→ **Instructions for the task**: Which lines of the listing hold the string "label"? Show each of them.

→ **Data shown**:
Segment Open
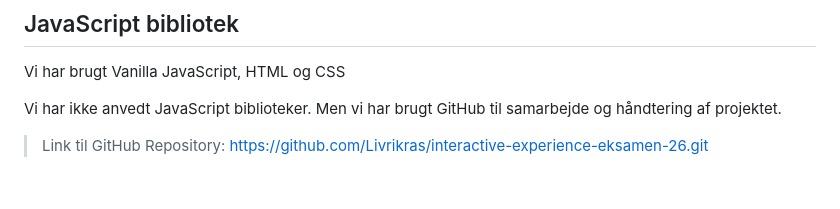
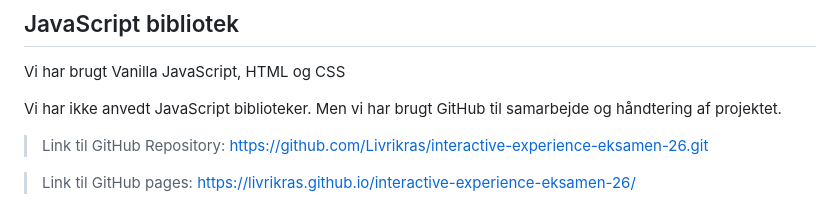
Before and after one commit to Livrikras/interactive-experience-eksamen-26, a Markdown page: README.md, the part around the change. GitHub-like rendering; blank space fills up the shorter version.

Commit message:
linket til github pages i readme filen

```diff
--- a/README.md
+++ b/README.md
@@ -128,4 +128,7 @@ Vi har ikke anvedt JavaScript biblioteker. Men vi har brugt GitHub til samarbejd
 >Link til GitHub Repository:
  https://github.com/Livrikras/interactive-experience-eksamen-26.git
 
+> Link til GitHub pages:
+    https://livrikras.github.io/interactive-experience-eksamen-26/
+
 ![Github](img/github.png)
```
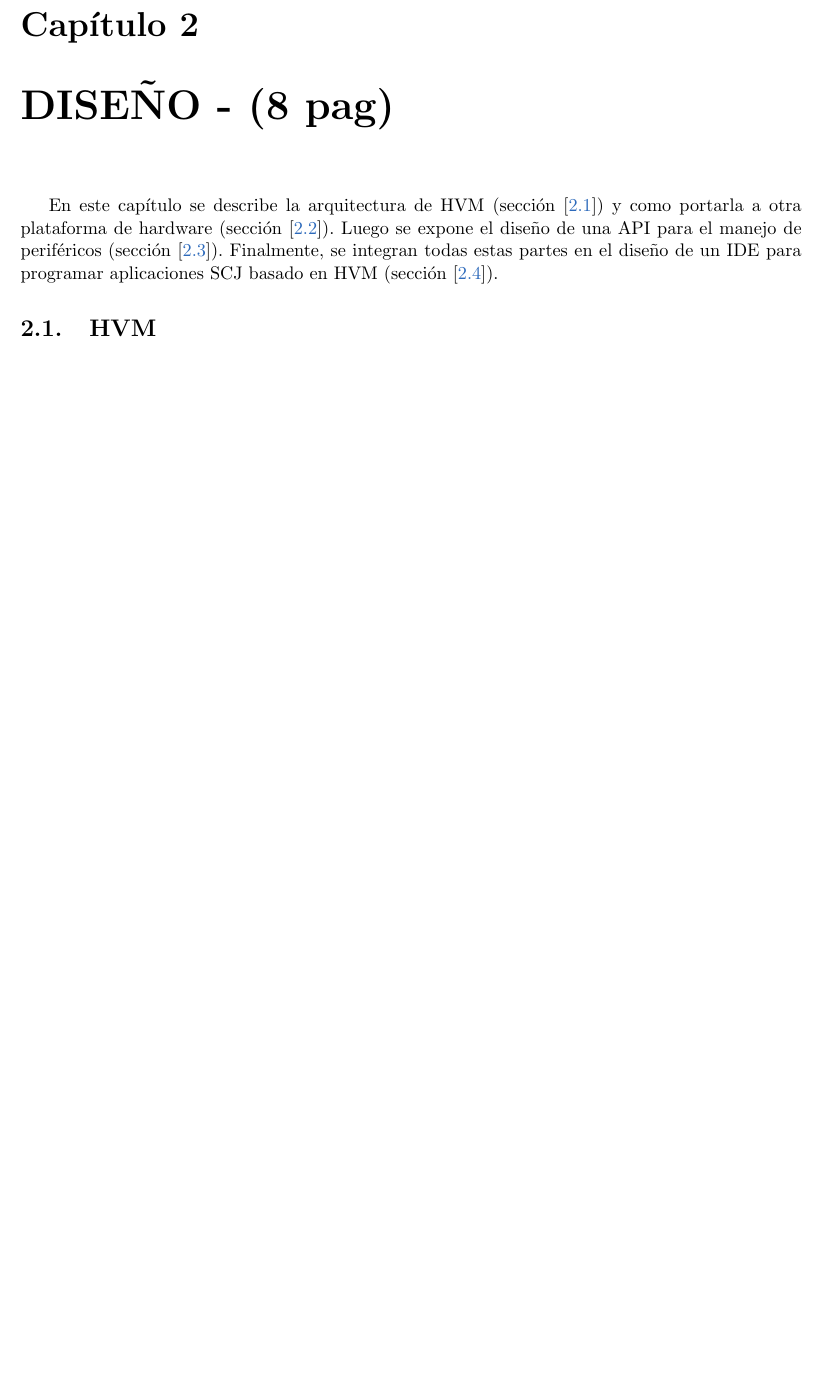
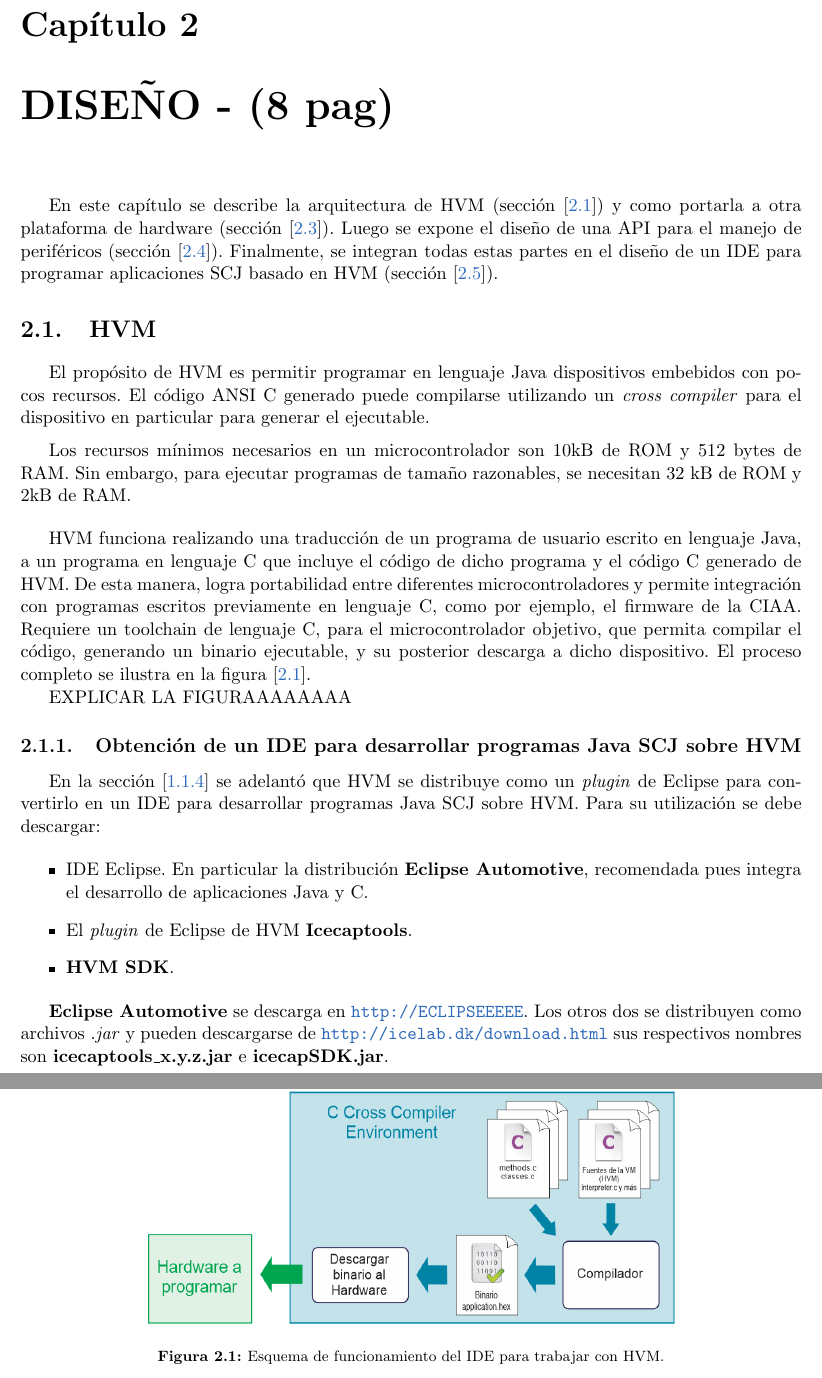
Before and after one commit to epernia/TF-CESE, a LaTeX book (Informe/Informe Trabajo Final.tex, which reads Informe/HvmIntro.tex): part of page 25 of 35 before the commit and two parts of pages 25 and 26 of 37 after it, the two joined at a grey line, cut so that both start at the same text, the shorter picture padded with empty space. Compiled offline with pdfLaTeX; the source files are stored in an older character set and shown here as Unicode.

Commit message:
Diseno - parte de intro hvm

```diff
--- a/Informe/HvmIntro.tex
+++ b/Informe/HvmIntro.tex
@@ -1,3 +1,42 @@
 \section{HVM} \label{sec:disenoHVMintro}
 
-%\input{Icecaptools}
+El propósito de HVM es permitir programar en lenguaje Java dispositivos embebidos con pocos recursos. El código ANSI C generado puede compilarse utilizando un \textit{cross compiler} para el dispositivo en particular para generar el ejecutable.
+
+\medskip
+
+Los recursos mínimos necesarios en un microcontrolador son 10kB de ROM y 512 bytes de RAM. Sin embargo, para ejecutar programas de tamaño razonables, se necesitan 32 kB de ROM y 2kB de RAM.
+
+\bigskip
+
+HVM funciona realizando una traducción de un programa de usuario escrito en lenguaje Java, a un programa en lenguaje C que incluye el código de dicho programa y el código C generado de HVM. De esta manera, logra portabilidad entre diferentes microcontroladores y permite integración con programas escritos previamente en lenguaje C, como por ejemplo, el firmware de la CIAA. Requiere un toolchain de lenguaje C, para el microcontrolador objetivo, que permita compilar el código, generando un binario ejecutable, y su posterior descarga a dicho dispositivo. El proceso completo se ilustra en la figura [\ref{fig:Icecaptools}].
+
+\begin{figure}[!htbp]
+\begin{center}
+\includegraphics*[width=12cm,height=12cm]{figuras/Icecaptools.png}
+\par\caption{Esquema de funcionamiento del IDE para trabajar con HVM.}\label{fig:Icecaptools}
+\end{center}
+\end{figure}
+
+%%%%%%%%%%%%%%%%%%%%%%%%%%%%%%%%%%%%%%
+
+EXPLICAR LA FIGURAAAAAAAA
+
+%%%%%%%%%%%%%%%%%%%%%%%%%%%%%%%%%%%%%%
+
+
+
+
+\subsection{Obtención de un IDE para desarrollar programas Java SCJ sobre HVM}
+
+En la sección [\ref{sec:VMsJava}] se adelantó que HVM se distribuye como un \textit{plugin} de Eclipse para convertirlo en un IDE para desarrollar programas Java SCJ sobre HVM. Para su utilización se debe descargar:
+
+\begin{itemize}
+\item
+IDE Eclipse. En particular la distribución \textbf{Eclipse Automotive}, recomendada pues integra el desarrollo de aplicaciones Java y C.
+\item
+El \textit{plugin} de Eclipse de HVM \textbf{Icecaptools}.
+\item
+\textbf{HVM SDK}.
+\end{itemize}
+
+\textbf{Eclipse Automotive} se descarga en \url{http://ECLIPSEEEEE}. Los otros dos se distribuyen como archivos \textit{.jar} y pueden descargarse de \url{http://icelab.dk/download.html} sus respectivos nombres son \textbf{icecaptools\_x.y.z.jar} e \textbf{icecapSDK.jar}.
```
Also changed, not shown: Informe/Bibliografia.tex (+13 -12 lines), Informe/Icecaptools.tex (+0 -9 lines), Informe/Porting.tex (+1 -1 lines), Informe/VMsJava.tex (+2 -6 lines), Informe/Informe Trabajo Final.pdf, Informe/HvmIntro.tex (19 more changed lines).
Segment Closed
→ **Task response**:
 \section{HVM} \label{sec:disenoHVMintro}
+\par\caption{Esquema de funcionamiento del IDE para trabajar con HVM.}\label{fig:Icecaptools}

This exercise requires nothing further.